DID methods

KayTrust uses the standard DID protocol for identifiers, and defines a "ev" DID method based on smart contracts.

More DID methods might be defined in the future.

Specification Builds on top of What is it good for?
"ev" DID method W3C's DID Specification Ethereum-based DIDs
Proxy contract ERC Ethereum Transaction forwarding, on-chain representation, single Ethereum addresses
Identity Manager ERC Ethereum Flexible controlling logic for Proxy contracts

Verifiable credentials and Presentations

The point of identifiers is to have credentials associated to them. A credential answers the question "Who are you?" and contains one or more key-value claims (e.g. birth date, name, qualifications, citizenships, etc.) about an entity called subject, issued by another entity called issuer. The Verifiable Credentials Working Group at the W3C is defining a standard data model that KayTrust follows.

Both Verifiable Credentials (VC) and Verifiable Presentations (VP) contain proofs, which is what makes them verifiable. The VC specification doesn't enforce a specific proof algorithm but describes the articulation between a credential/presentation and a specific proof method. Implementers are free to come up with their own proof method or to follow someone else's.

The draft ERC (Ethereum Request for Comments) describes a way for any entity to attest arbitrary content on a smart contract. There is a corresponding proof type that enables to use that attestation registry inside a Verifiable Credential or a Verifiable Presentation.

Specification Builds on top of What is it good for?
Content Attestation Registry ERC Ethereum Attesting any kind of content on-chain
Attestation Registry VC proof type W3C's Verifiable Credentials data model Using a Content Attestation Registry as proof of a VC or a VP

Real-world, self-sovereign authentication: "DID Connect"

KayTrust introduces a way for identity owners (a.k.a. subjects) to authenticate on third-party apps. We propose using OpenID Connect, only in a self-sovereign fashion. The trick is to use as Authorization Server the identity owner's own device, as opposed to a predefined AS in traditional services.

Specification Builds on top of What is it good for?
DIDConnect OIDC Profile OpenID Connect Self-sovereign use of OpenID Connect


KayTrust mostly relies on well-known schemas, such as the great work done by the community. However, when the need arises, additional schemas are defined.

Schema Purpose
Trusted Credentials Chain of Trust for Verifiable Credentials

Why did you need to define anything?

Websites, electronic mail (email), email addresses, TCP connections, IP addresses, URLs, HTML pages, JPEG. Those are known and mature concepts.

Passwords, cryptographic keys, digital signatures, unique identifiers. Also mature concepts.

Likes, tweets, cookies, browser-side scripts, user profiles. Those are a bit younger but also well known.

Blockchain. Verifiable credentials. Digital identity. Now we're talking about something more recent in the history of internet.
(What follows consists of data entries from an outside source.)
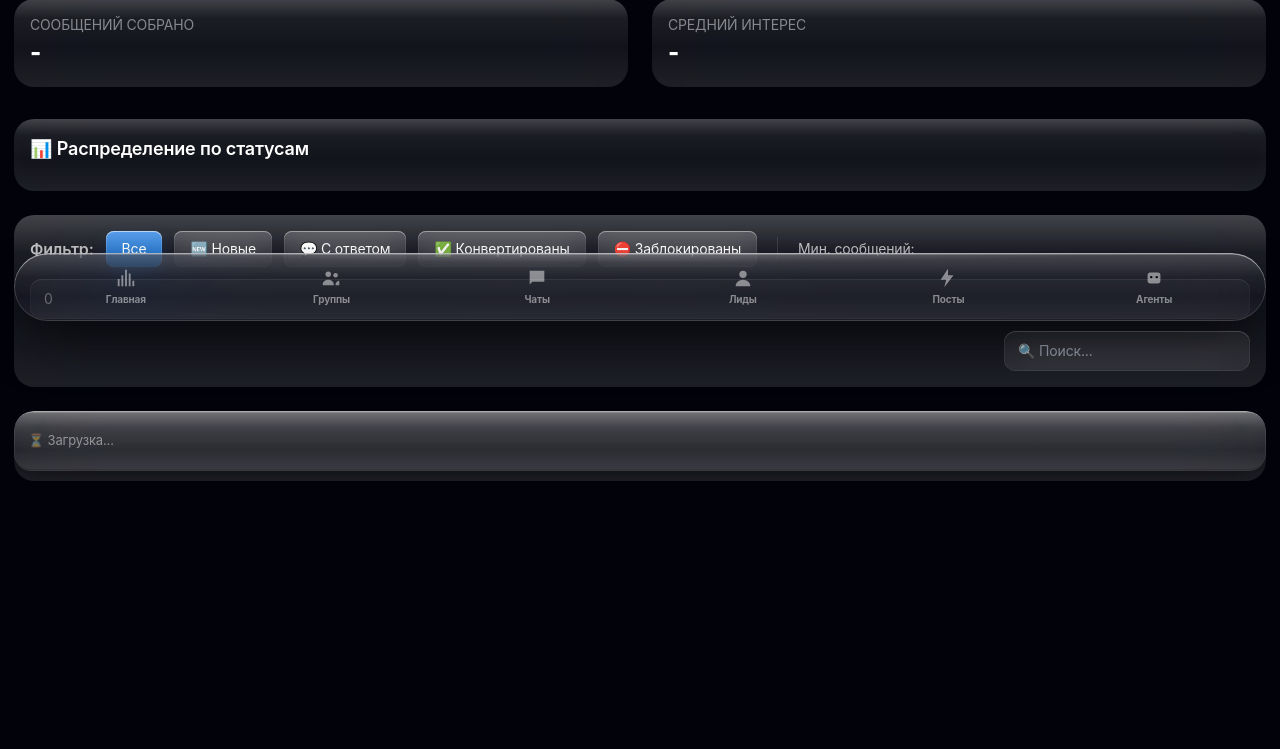
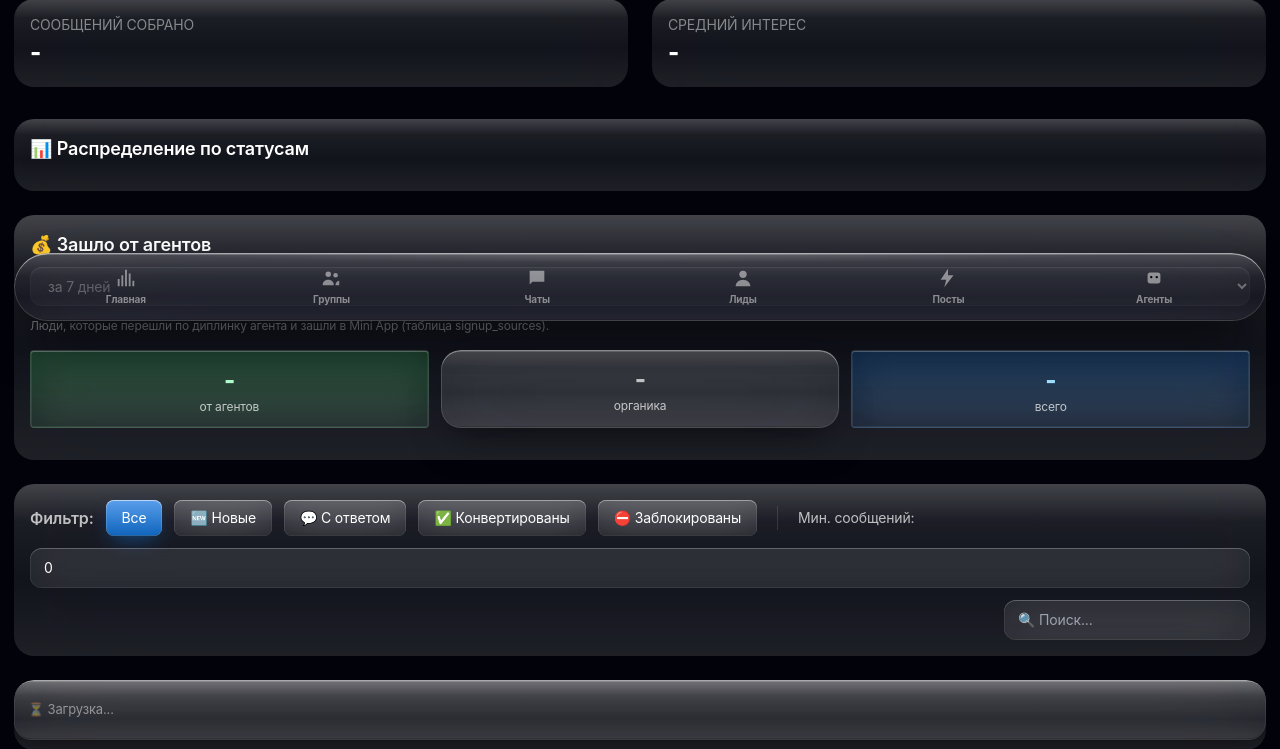
Before and after one commit to YaricSemenchuk/ai_moneymaker, a Python web app: template templates/users.html in a window 1280 px wide. Shown: the part 463-1212 px from the top of the page. Before the commit the page ends 944 px from the top, so only its background shows below. Run offline with Jinja, Linux system fonts and the light colour scheme; the template is opened without the code that fills it, so the values that code supplies are empty; some libraries are stand-ins or nearby versions.

Commit message:
feat(dashboard): show agent-attributed signups on Leads tab

```diff
--- a/templates/users.html
+++ b/templates/users.html
@@ -47,6 +47,37 @@
 <div class="bg-white rounded-lg p-6 shadow-md mb-6">
     <h3 class="text-lg font-semibold text-gray-800 mb-3">📊 Распределение по статусам</h3>
     <div id="status-distribution" class="grid grid-cols-2 md:grid-cols-4 gap-3"></div>
+</div>
+
+<!-- Conversions from agents -->
+<div class="bg-white rounded-lg p-6 shadow-md mb-6">
+    <div class="flex items-center justify-between mb-3 flex-wrap gap-2">
+        <h3 class="text-lg font-semibold text-gray-800">💰 Зашло от агентов</h3>
+        <select id="conv-window" onchange="loadConversions()"
+                class="border border-gray-300 rounded px-3 py-1 text-sm">
+            <option value="24">за 24 часа</option>
+            <option value="168" selected>за 7 дней</option>
+            <option value="720">за 30 дней</option>
+        </select>
+    </div>
+    <p class="text-xs text-gray-500 mb-4">
+        Люди, которые перешли по диплинку агента и зашли в Mini App (таблица signup_sources).
+    </p>
+    <div class="grid grid-cols-3 gap-3 mb-4">
+        <div class="bg-green-50 rounded p-3 text-center border border-green-200">
+            <div class="text-3xl font-bold text-green-700" id="conv-promo">-</div>
+            <div class="text-xs text-gray-600">от агентов</div>
+        </div>
+        <div class="bg-gray-50 rounded p-3 text-center border border-gray-200">
+            <div class="text-3xl font-bold text-gray-700" id="conv-organic">-</div>
+            <div class="text-xs text-gray-600">органика</div>
+        </div>
+        <div class="bg-blue-50 rounded p-3 text-center border border-blue-200">
+            <div class="text-3xl font-bold text-blue-700" id="conv-total">-</div>
+            <div class="text-xs text-gray-600">всего</div>
+        </div>
+    </div>
+    <div id="conv-by-agent" class="space-y-1"></div>
 </div>
 
 <!-- Filters -->
@@ -377,8 +408,43 @@ document.addEventListener('keydown', e => {
     if (e.key === 'Escape') hideUserModal();
 });
 
+async function loadConversions() {
+    try {
+        const hours = document.getElementById('conv-window').value || 168;
+        const res = await fetch(`/api/conversions/summary?hours=${hours}`);
+        const data = await res.json();
+        const s = data.summary || {};
+        document.getElementById('conv-promo').textContent = s.promo || 0;
+        document.getElementById('conv-organic').textContent = s.organic || 0;
+        document.getElementById('conv-total').textContent = s.total || 0;
+
+        const byAgent = data.by_agent || [];
+        const c = document.getElementById('conv-by-agent');
+        if (byAgent.length === 0) {
+            c.innerHTML = '<p class="text-gray-400 text-sm">Пока ни одной конверсии от агентов за период.</p>';
+            return;
+        }
+        const max = Math.max(...byAgent.map(a => a.signups || 0), 1);
+        c.innerHTML = '<div class="text-xs font-semibold text-gray-500 uppercase mb-1">По агентам</div>' +
+            byAgent.map(a => {
+                const pct = Math.round((a.signups || 0) / max * 100);
+                return `
+                <div class="flex items-center gap-3 text-sm">
+                    <span class="w-20 text-gray-700">Agent #${a.agent_id}</span>
+                    <div class="flex-1 bg-gray-100 rounded h-4 overflow-hidden">
+                        <div class="bg-green-500 h-4" style="width:${pct}%"></div>
+                    </div>
+                    <span class="w-10 text-right font-bold text-green-700">${a.signups || 0}</span>
+                </div>`;
+            }).join('');
+    } catch (err) {
+        console.error('Error loading conversions:', err);
+    }
+}
+
 loadStats();
 loadUsers();
-setInterval(() => { loadStats(); loadUsers(); }, 30000);
+loadConversions();
+setInterval(() => { loadStats(); loadUsers(); loadConversions(); }, 30000);
 </script>
 {% endblock %}
```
Those concepts are slowly taking shape, paving their way into users' and developers' minds, and into standards organizations' discussions. RFCs are being written, W3C Working Groups are being set up, blog articles are being cited.

Since digital identity is both a young a wide domain, KayTrust's objective is to bind together the state of the art of digital identity standards and turn them into a usable package for people and for businesses.